Well, this will be a surprise to many boards and their management.
On 23 February, the Australian Commissioner of Taxation released a draft Tax Determination on the deductibility, or otherwise, of expenses incurred by an employer in establishing and operating an employee share scheme (ESS) for the benefit of its employees.
What will come as a surprise/shock to many businesses (and even their advisers!) is that the Commissioner is putting forward his view that:
- Expenses incurred in establishing the ESS are not deductible to the employer company under section 8-1 of the ITAA 1997 because they are capital in nature.
- Expenses incurred in amending an ESS are not deductible to the employer company under section 8-1 because they are capital in nature.
- Ongoing expenses associated with the operation and administration of an ESS are deductible under section 8-1.
So, while the Commissioner maintains the capital expenditure is not immediately deductible, he does state that:
- Establishment expenses are deductible to the employer company in equal proportions over five years under section 40-880 of the ITAA 1997.
- Expenses incurred amending an ESS are deductible to the employer company in equal proportions over five years under section 40-880 of the ITAA 1997.
Establishment expenses are outgoings incurred in creating the ESS and include:
- legal fees incurred in establishing the employee share trust (EST) and the ESS plan rules
- start-up costs; e.g., trustee company commencement charges, and
- registration fees with various authorities; e.g., stamp duty and ASIC fees.
Examples of expenses that would be incurred amending an ESS include:
- legal fees paid amending the EST and ESS plan rules, and
- regulatory fees and stamp duty paid to authorities.
Examples of ongoing expenses include brokerage fees, audit fees, bank charges, making new offers to employees under an existing ESS and other ongoing administrative expenses.
The Commissioner has provided his rationale supported by various case law citations.

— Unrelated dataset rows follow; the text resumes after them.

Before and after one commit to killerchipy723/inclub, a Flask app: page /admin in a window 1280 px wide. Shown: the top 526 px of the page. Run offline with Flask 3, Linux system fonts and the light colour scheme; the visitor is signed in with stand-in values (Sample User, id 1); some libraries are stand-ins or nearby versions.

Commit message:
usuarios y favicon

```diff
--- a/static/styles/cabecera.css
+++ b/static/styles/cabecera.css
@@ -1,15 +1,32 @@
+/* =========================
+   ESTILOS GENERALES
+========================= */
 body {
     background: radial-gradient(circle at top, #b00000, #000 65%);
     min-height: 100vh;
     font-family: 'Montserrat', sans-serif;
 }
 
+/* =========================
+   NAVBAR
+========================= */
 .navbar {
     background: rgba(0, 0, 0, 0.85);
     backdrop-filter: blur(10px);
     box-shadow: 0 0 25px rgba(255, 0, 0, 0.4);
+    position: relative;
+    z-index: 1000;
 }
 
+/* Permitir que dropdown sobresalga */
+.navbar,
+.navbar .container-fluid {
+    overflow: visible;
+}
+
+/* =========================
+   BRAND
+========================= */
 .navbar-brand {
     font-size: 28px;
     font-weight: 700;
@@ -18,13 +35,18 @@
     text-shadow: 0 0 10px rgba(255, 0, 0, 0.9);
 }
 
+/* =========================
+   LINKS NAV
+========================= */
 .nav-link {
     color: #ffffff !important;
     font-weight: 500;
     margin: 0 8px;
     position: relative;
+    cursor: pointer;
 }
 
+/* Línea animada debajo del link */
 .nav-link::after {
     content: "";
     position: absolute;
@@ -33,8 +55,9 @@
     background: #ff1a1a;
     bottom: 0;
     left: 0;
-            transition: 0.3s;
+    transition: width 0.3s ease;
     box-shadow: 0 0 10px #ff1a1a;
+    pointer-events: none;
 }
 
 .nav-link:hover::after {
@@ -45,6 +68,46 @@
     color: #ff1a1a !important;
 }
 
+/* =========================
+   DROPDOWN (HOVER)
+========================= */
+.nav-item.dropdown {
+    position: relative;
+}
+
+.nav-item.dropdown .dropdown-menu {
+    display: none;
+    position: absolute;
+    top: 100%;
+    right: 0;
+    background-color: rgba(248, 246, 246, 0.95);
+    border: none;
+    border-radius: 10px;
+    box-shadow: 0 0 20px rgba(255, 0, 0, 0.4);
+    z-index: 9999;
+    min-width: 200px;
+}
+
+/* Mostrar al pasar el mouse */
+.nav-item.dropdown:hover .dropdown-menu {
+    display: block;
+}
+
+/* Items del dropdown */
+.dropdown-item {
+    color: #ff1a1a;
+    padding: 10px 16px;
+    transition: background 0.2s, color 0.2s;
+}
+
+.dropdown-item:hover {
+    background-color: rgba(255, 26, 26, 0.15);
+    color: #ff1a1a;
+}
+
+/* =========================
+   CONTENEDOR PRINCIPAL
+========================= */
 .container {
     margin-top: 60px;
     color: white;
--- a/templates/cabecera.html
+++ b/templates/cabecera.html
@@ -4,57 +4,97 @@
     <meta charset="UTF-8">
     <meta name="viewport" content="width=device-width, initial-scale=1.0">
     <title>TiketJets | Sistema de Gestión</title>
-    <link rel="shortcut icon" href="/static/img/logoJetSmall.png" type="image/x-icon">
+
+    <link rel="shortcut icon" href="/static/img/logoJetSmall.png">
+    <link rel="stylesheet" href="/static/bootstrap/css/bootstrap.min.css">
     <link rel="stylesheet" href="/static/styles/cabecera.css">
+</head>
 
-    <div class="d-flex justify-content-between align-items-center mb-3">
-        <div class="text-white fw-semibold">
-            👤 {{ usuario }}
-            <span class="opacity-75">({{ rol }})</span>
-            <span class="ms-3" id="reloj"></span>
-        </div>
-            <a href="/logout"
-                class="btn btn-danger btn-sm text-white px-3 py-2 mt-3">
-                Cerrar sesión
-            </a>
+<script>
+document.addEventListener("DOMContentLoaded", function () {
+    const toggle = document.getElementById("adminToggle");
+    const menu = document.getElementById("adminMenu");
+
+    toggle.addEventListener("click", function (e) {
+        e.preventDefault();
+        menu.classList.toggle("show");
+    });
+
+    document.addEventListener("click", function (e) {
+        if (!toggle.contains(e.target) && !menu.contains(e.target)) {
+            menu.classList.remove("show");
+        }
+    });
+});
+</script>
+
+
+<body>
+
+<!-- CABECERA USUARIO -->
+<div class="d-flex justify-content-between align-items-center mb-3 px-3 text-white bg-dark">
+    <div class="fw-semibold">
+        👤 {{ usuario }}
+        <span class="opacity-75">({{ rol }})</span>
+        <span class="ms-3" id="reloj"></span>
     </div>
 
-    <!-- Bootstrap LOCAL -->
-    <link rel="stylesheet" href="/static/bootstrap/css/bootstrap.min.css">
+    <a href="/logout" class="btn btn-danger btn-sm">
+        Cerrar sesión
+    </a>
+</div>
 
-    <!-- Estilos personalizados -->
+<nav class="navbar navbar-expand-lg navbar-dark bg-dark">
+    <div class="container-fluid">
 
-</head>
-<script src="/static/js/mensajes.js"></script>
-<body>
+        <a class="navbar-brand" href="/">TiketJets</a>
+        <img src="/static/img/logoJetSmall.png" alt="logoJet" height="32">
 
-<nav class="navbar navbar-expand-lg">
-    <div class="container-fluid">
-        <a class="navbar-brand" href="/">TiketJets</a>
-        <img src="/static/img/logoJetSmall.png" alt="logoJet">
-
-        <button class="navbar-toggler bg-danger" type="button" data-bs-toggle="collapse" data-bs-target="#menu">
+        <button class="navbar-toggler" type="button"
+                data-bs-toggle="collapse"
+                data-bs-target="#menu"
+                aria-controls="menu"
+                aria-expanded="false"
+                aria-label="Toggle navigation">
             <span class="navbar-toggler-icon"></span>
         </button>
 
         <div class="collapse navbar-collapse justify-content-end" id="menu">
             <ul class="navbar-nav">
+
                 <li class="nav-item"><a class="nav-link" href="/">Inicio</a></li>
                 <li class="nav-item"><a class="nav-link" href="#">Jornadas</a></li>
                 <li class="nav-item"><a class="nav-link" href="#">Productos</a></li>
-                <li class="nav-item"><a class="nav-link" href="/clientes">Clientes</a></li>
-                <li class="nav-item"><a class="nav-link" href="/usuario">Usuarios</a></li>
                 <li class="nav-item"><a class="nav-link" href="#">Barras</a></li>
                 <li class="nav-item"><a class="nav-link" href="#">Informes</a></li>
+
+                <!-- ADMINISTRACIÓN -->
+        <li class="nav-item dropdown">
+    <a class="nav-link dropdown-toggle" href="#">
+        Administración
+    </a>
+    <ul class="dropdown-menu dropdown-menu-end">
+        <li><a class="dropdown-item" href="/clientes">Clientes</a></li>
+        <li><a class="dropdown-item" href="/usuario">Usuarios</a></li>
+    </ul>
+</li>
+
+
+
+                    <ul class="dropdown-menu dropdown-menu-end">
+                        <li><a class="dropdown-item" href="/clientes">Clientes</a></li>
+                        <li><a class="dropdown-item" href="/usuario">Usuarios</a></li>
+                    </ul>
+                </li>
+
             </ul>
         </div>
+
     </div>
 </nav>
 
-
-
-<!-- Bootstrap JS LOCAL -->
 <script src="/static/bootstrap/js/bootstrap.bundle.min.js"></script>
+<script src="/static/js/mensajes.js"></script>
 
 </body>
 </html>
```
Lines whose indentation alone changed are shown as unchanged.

Despite this, some may say that he has overlooked the fact that an ESS is nothing more than one component of the total remuneration system established to remunerate employees in the course of carrying on the business. Why, they may say, is introducing an ESS any different to the introduction of a salary sacrifice arrangement for fringe benefits, a new leave policy to provide additional annual leave, a new superannuation trust, a new cash incentive structure to provide cash incentives over 1, 3 and 5 years; and the list can go on. They are all parts of the remuneration framework that compensates employees for the provision of their services.

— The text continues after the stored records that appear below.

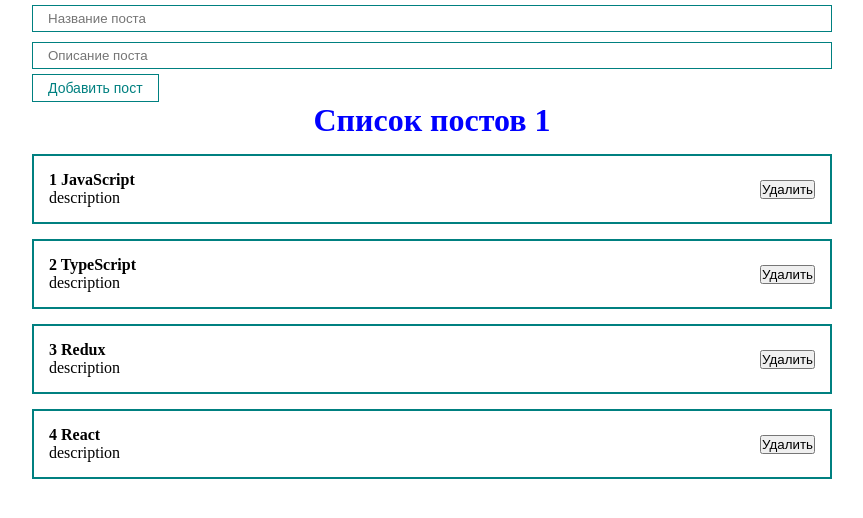
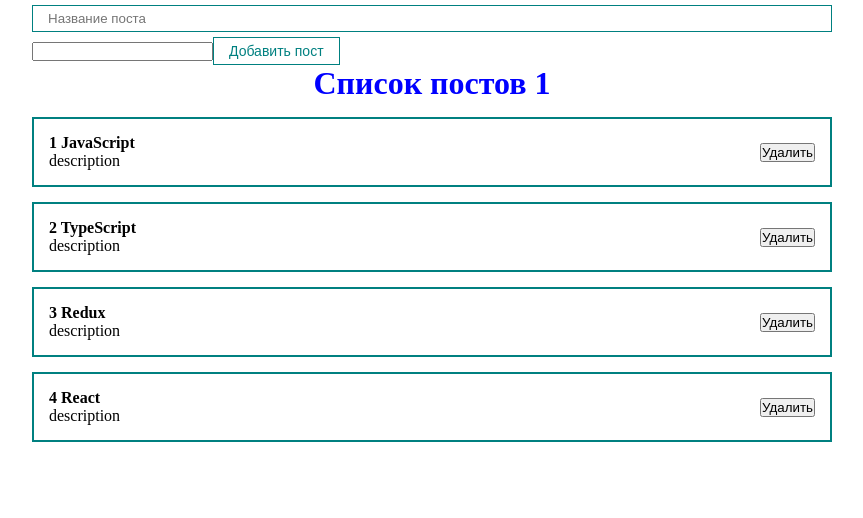
Before and after one commit to Soldatova-Kristina/react_app_ui, a React (Vite) app in the folder vite-project/: page / in a window 1280 px wide. Shown: the top 518 px of the page, without its empty margins (208-1071 px from the left). Built offline with nearby package versions, Linux system fonts and the light colour scheme.

Commit message:
feat: добавила неуправляемый инпут через useRef()

```diff
--- a/vite-project/src/App.jsx
+++ b/vite-project/src/App.jsx
@@ -1,6 +1,6 @@
 import './App.css'
 import PostList from './components/PostList/PostList'
-import { useState } from 'react'
+import { useState, useRef } from 'react'
 import MyButton from './components/UI/button/MyButton'
 import MyInput from './components/UI/input/MyInput'
 
@@ -14,13 +14,11 @@ function App() {
   ])
 
   const [title, setTitle] = useState('')
-
+  const bodyInputRef = useRef()
   const addNewPost = (e) => {
     e.preventDefault()
-   const newPost = {
-      id: Date.now(),
-      title: title,
-   }
+    console.log(bodyInputRef.current.value)
+
   }
   return (
     <div className="App">
@@ -30,10 +28,13 @@ function App() {
         placeholder="Название поста"
         value={title}
         onChange={(e) => setTitle(e.target.value)}/>
-        <MyInput type="text"
+        <input
+        type="text"
+        ref={bodyInputRef} />
+        {/* <MyInput type="text"
         placeholder="Описание поста"
-        value={title}
-        onChange={(e) => setTitle(e.target.value)}/>
+        ref={bodyInputRef}
+        onChange={(e) => setTitle(e.target.value)}/> */}
         <MyButton onClick={addNewPost}>Добавить пост</MyButton>
       </form>
      <PostList posts={posts} title={"Список постов 1"}/>
```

The Commissioner has sought comments on the draft determination for submission no later than 25 March 2022.© Guerdon Associates 2024 Back to all articles